------ DATASET RECORDS ------

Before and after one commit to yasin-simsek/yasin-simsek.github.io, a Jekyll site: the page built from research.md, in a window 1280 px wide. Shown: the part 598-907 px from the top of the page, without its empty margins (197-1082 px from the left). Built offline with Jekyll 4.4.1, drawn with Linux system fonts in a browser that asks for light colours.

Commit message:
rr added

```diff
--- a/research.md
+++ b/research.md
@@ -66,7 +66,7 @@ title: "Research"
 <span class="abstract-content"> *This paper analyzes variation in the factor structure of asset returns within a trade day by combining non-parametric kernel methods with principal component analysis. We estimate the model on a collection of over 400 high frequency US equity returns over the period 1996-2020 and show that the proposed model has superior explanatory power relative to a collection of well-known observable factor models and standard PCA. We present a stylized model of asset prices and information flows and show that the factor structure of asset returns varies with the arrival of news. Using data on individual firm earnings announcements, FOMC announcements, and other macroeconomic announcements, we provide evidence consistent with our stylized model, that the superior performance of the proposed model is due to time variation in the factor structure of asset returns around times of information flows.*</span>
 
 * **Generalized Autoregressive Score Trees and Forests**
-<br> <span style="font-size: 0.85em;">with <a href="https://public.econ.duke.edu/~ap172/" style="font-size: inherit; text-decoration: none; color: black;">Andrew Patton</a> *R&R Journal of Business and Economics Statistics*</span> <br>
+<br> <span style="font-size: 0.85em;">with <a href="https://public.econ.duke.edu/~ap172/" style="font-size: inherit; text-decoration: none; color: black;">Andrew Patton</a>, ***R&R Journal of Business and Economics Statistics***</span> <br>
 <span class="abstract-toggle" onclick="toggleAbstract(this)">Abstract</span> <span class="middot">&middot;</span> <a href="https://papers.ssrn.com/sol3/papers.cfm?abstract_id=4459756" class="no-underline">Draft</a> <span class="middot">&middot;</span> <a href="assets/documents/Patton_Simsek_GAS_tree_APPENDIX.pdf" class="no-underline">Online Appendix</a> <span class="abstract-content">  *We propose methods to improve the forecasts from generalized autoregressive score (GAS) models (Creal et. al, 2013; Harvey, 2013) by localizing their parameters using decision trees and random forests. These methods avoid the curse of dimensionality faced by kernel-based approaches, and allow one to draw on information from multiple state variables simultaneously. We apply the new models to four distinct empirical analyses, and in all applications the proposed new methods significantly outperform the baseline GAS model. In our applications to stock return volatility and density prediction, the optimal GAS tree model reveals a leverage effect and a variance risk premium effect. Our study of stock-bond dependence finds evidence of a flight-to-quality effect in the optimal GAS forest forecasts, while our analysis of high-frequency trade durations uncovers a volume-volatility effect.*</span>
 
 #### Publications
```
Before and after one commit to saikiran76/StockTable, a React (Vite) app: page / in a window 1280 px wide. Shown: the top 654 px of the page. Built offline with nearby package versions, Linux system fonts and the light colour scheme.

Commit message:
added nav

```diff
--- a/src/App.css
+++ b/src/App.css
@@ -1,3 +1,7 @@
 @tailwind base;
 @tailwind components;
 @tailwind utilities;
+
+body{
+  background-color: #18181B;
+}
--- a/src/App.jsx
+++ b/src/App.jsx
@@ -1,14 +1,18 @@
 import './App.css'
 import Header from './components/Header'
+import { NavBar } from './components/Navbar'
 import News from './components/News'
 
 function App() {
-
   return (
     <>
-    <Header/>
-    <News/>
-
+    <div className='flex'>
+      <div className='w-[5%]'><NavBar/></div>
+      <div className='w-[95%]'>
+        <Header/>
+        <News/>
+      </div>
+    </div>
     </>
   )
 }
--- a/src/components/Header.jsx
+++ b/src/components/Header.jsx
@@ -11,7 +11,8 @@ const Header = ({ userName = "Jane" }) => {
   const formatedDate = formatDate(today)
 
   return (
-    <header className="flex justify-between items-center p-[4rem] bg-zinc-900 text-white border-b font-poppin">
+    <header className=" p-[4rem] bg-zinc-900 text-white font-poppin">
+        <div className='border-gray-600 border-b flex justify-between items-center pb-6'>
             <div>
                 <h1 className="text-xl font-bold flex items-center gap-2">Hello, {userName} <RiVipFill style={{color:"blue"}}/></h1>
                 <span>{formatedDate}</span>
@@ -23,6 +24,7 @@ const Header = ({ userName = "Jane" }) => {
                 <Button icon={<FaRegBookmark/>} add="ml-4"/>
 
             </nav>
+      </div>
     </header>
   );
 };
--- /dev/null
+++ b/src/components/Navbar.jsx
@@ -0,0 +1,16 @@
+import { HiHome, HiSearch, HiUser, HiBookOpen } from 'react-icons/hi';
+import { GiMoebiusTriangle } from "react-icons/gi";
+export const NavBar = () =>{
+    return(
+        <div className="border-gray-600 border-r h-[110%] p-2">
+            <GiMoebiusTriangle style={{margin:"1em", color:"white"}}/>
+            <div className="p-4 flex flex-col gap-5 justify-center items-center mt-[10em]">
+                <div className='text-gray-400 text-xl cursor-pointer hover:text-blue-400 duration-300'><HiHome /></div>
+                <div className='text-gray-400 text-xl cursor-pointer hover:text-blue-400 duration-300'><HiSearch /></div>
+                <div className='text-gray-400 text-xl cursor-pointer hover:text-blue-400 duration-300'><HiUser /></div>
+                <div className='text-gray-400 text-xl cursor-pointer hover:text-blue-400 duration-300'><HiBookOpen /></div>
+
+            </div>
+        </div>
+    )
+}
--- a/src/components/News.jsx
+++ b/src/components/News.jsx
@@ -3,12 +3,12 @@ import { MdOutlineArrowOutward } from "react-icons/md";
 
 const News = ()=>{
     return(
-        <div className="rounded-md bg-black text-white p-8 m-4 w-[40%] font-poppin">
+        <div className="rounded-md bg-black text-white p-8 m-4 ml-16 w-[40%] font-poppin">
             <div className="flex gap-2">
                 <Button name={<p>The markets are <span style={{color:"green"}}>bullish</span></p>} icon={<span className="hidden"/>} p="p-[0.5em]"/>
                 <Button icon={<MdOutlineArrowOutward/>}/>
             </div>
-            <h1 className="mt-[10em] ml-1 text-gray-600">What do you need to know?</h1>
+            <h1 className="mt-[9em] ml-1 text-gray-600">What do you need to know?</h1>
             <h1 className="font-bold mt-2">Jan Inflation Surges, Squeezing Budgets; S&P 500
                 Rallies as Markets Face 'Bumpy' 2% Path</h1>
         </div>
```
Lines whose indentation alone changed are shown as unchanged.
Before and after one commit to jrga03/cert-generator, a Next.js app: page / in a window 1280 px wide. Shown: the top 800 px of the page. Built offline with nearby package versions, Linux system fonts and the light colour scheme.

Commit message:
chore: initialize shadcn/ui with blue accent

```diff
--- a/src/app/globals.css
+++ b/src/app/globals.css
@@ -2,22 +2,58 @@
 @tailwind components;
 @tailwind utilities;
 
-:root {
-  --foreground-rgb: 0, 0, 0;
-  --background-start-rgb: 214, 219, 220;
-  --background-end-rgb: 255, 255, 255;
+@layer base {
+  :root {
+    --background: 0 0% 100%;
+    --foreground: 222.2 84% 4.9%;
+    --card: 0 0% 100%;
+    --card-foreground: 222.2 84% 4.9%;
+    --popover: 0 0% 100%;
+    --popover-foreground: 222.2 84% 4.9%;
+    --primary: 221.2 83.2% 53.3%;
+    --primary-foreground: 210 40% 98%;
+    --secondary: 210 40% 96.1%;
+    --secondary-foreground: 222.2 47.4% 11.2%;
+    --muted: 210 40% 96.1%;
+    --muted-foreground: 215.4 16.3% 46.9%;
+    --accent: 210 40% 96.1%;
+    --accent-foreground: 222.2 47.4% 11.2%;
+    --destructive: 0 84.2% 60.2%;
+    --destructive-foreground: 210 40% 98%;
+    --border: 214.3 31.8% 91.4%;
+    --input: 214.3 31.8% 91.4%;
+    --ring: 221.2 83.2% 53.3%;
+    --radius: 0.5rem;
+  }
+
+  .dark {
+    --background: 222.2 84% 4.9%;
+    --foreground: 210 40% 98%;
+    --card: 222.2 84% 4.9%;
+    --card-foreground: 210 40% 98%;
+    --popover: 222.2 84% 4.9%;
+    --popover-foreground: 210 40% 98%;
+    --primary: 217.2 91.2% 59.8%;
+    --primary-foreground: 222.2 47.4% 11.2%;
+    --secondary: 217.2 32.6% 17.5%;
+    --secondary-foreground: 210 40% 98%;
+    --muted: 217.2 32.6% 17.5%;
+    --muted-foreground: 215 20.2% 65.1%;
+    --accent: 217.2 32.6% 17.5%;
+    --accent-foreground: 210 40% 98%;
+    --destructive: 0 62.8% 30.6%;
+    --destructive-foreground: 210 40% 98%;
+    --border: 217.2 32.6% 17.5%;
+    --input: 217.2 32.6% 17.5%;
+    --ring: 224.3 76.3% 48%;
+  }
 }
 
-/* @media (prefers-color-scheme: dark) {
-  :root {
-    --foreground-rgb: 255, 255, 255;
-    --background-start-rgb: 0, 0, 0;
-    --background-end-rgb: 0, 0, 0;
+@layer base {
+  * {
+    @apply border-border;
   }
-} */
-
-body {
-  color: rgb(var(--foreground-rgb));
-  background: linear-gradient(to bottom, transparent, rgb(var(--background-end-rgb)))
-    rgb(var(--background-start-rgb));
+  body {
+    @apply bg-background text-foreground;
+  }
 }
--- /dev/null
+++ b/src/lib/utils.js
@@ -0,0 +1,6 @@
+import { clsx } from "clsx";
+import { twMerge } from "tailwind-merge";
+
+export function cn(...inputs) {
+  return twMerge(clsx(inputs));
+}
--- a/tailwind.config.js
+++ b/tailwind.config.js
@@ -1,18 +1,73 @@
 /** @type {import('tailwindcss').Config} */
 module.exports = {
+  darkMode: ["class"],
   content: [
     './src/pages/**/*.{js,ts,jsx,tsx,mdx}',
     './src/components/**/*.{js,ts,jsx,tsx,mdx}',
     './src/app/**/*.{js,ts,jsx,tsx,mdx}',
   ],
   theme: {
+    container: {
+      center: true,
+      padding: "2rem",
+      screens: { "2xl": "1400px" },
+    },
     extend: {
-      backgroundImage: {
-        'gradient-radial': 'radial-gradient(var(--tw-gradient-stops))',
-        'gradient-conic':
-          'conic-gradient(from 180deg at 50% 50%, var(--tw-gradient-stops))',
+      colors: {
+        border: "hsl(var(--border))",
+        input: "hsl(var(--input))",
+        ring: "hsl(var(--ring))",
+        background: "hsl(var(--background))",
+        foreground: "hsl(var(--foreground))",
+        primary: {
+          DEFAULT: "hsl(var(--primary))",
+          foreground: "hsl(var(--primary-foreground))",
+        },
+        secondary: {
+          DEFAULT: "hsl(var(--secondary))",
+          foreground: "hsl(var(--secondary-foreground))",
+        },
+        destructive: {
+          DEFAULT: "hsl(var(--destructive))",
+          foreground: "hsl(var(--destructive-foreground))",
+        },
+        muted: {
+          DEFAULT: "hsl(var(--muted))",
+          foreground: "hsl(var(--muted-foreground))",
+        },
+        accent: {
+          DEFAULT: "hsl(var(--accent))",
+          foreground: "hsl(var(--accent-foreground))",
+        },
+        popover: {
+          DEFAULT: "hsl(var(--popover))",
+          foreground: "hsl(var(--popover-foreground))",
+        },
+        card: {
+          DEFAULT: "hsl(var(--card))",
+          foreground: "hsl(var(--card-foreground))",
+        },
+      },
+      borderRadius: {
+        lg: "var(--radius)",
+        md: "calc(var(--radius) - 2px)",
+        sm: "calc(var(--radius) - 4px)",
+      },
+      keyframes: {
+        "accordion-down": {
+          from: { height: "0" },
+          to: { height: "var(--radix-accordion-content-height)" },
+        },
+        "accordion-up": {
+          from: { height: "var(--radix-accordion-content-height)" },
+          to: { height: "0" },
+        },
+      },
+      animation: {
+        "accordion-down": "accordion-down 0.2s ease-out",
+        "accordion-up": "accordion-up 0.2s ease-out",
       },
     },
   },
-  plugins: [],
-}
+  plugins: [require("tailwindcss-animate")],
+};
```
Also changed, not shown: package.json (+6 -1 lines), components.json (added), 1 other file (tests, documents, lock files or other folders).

------

■ INSTRUCTIONS FOR THE TASK
Where a line of the data includes the string "items", list that line.

■ RESPONSE AREA
-    <header className="flex justify-between items-center p-[4rem] bg-zinc-900 text-white border-b font-poppin">
+        <div className='border-gray-600 border-b flex justify-between items-center pb-6'>
                 <h1 className="text-xl font-bold flex items-center gap-2">Hello, {userName} <RiVipFill style={{color:"blue"}}/></h1>
+            <div className="p-4 flex flex-col gap-5 justify-center items-center mt-[10em]">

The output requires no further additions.